Fan Array System: How Do You Engineer It for Commercial HVAC Projects?Fan array systems (FAS) are part of a growing trend to retrofit ‘green’ HVAC solutions in commercial buildings. In 2016, McGraw Hill found that 61% of all U.S. construction projects were retrofits. Importantly, these retrofits deliver several key benefits, including energy savings. According to the Pacific Northwest National Laboratory at the U.S. Department of Energy, small offices and stand-alone retail units can make energy savings of 35% with retrofit technologies, while supermarkets can save 24%.  In cold weather climates, energy savings can even rise to 40%. Retrofits can also deliver better sustainability measurements, extend the life of your existing HVAC system, and improve its overall performance.

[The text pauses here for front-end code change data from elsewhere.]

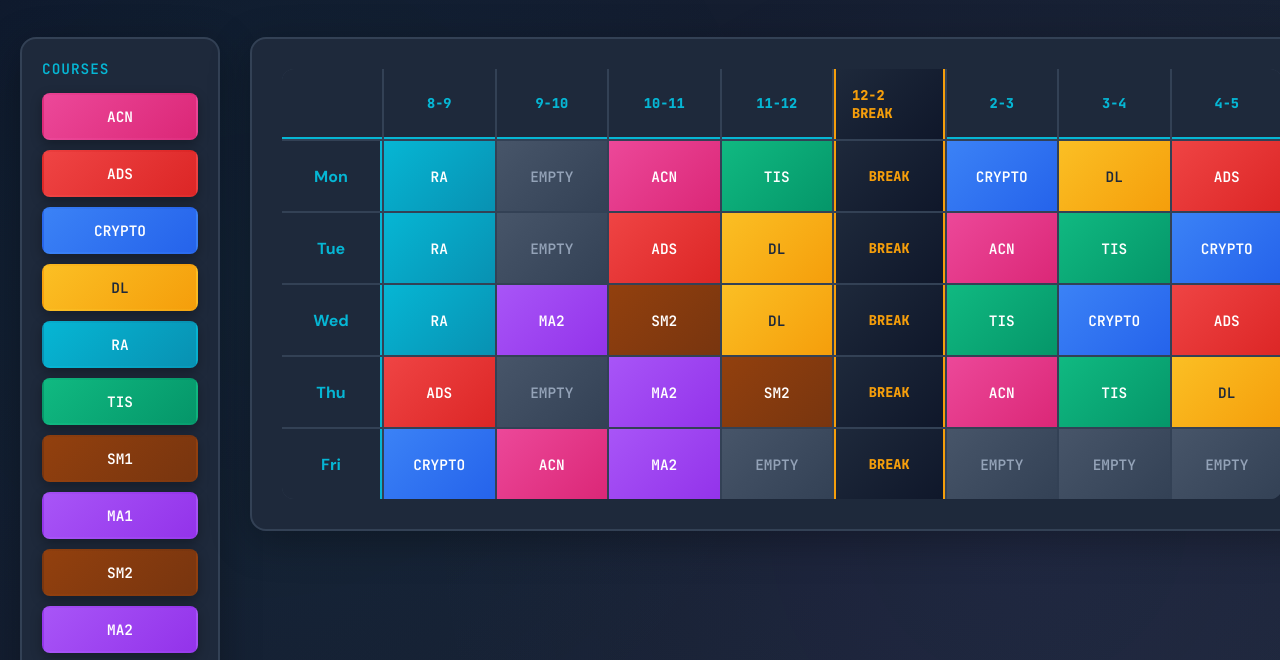
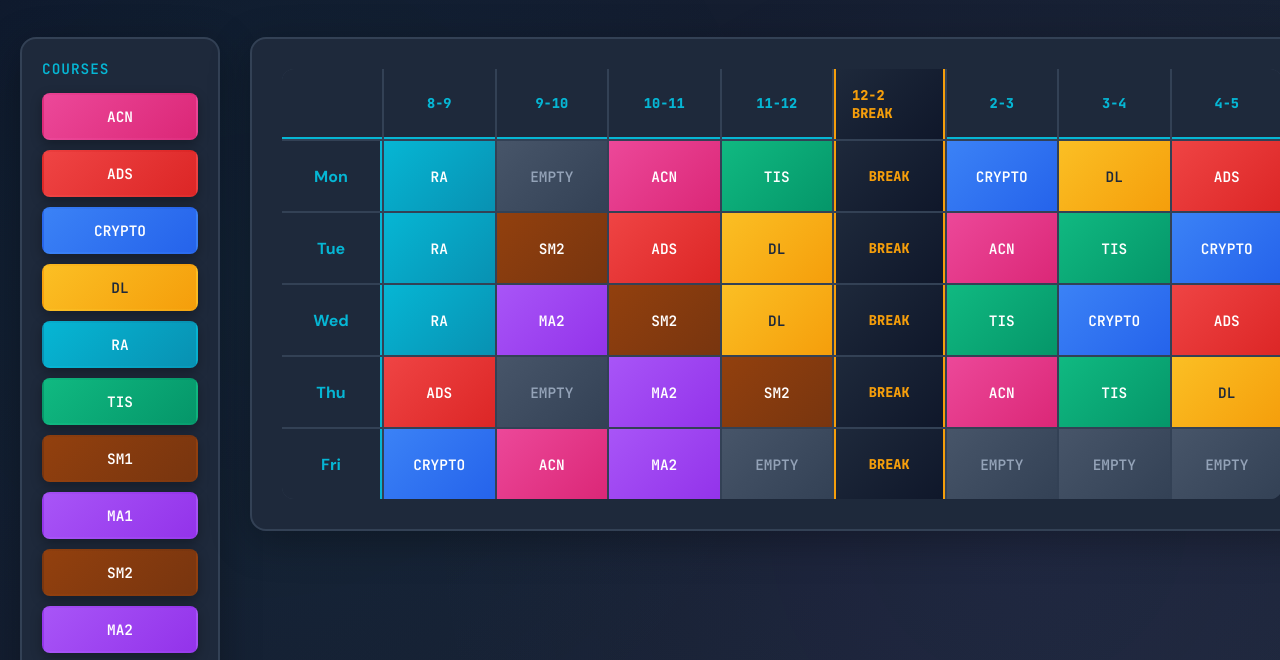
Before and after one commit to sharhaan89/CSE-Courses-TimeTable-Selector, a plain HTML site: page index.html in a window 1280 px wide. Shown: the part 119-779 px from the top of the page. Drawn offline with Linux system fonts and the light colour scheme.

Commit message:
Update index.html

```diff
--- a/index.html
+++ b/index.html
@@ -689,7 +689,7 @@
         // Initial timetable (from C++ code)
         let timetable = [
             ["RA", "EMPTY", "ACN", "TIS", "CRYPTO", "DL", "ADS"],
-            ["RA", "EMPTY", "ADS", "DL", "ACN", "TIS", "CRYPTO"],
+            ["RA", "SM2", "ADS", "DL", "ACN", "TIS", "CRYPTO"],
             ["RA", "MA2", "SM2", "DL", "TIS", "CRYPTO", "ADS"],
             ["ADS", "EMPTY", "MA2", "SM2", "ACN", "TIS", "DL"],
             ["CRYPTO", "ACN", "MA2", "EMPTY", "EMPTY", "EMPTY", "EMPTY"]
@@ -1082,4 +1082,5 @@
         initUI();
     </script>
 </body>
+
 </html>
```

What is a fan array system?

Fan array systems are a combination of smaller fans built into a single wall. Typically, they replace a traditional large, belt-driven fan. A series of smaller fans (an “array”) take the place of inefficient air handlers (AHUs). These motorised impellers operate in parallel. An obvious visual difference with fan array systems is their dramatically shorter footprint. They also provide strong energy performance for each selection point, with three different selection modes available in Swiss Rotors’ new model – economical, high efficiency and quiet.

A few reasons to choose a fan array system 

If you are considering a retrofit, a fan array system can bring you a range of significant benefits. They are:

  •   Easy to install because all parts are small enough to be carried by contractors through your existing doorways. You will not need to factor into your installation costs either building alterations such as doorway widening, or the hire of expensive equipment such as cranes.
  •   Easy to service because they comfortably provide enough space for ongoing maintenance and repairs. You can replace individual fans with ease, without the need for heavy equipment.
  •   Built with redundancy in mind. Even if any of the fans fail, a well-designed fan array system will continue to deliver the required performance.
  •   Quiet, as smaller fans deliver lower radiated and airborne noise levels than large belt-driven fans. Two of the main reasons for the lower sound output are that fan array systems remove vibrations from both rotor imbalances and airway tunnel turbulence. The smaller direct drive fans used by Swiss Rotors produce higher frequency sounds, which are much easier to attenuate.

Fan Array Video

Principles for designing a fan array system

Fan array systems are built using small-diameter fans mounted on a single wall.  Swiss Rotors constructs its fans using seven backward-curved blades, with fans available in 7.5”, 8.86”, 9.84” and 12.4” measurements. A high-performance EC motor powers each fan, offering variable control and complying with UL and AMCA guidelines. In a fan array system, making sure there is appropriate space between each fan can help to deliver optimal performance. A relatively simple calculation reveals whether the spacing is correct.

L / (N x D) ≥ 1.55

In this calculation, L refers to the length of the array, N is the number of fans along that length, and D is the outside diameter of the fan. As long as this calculation remains greater than or equal to 1.55, there is no need for partitions in the fan array system. Fan array systems should provide as much versatility as possible. Swiss Rotors’ new solution offers 100% speed control via 0~10VDC, airflow rates of up to 1,530CFM per single fan, and can operate safely anywhere between -22˚F and 140˚F. Our fan array system is available in product ranges for every application.

Read more about Swiss Rotors’ fan array system here.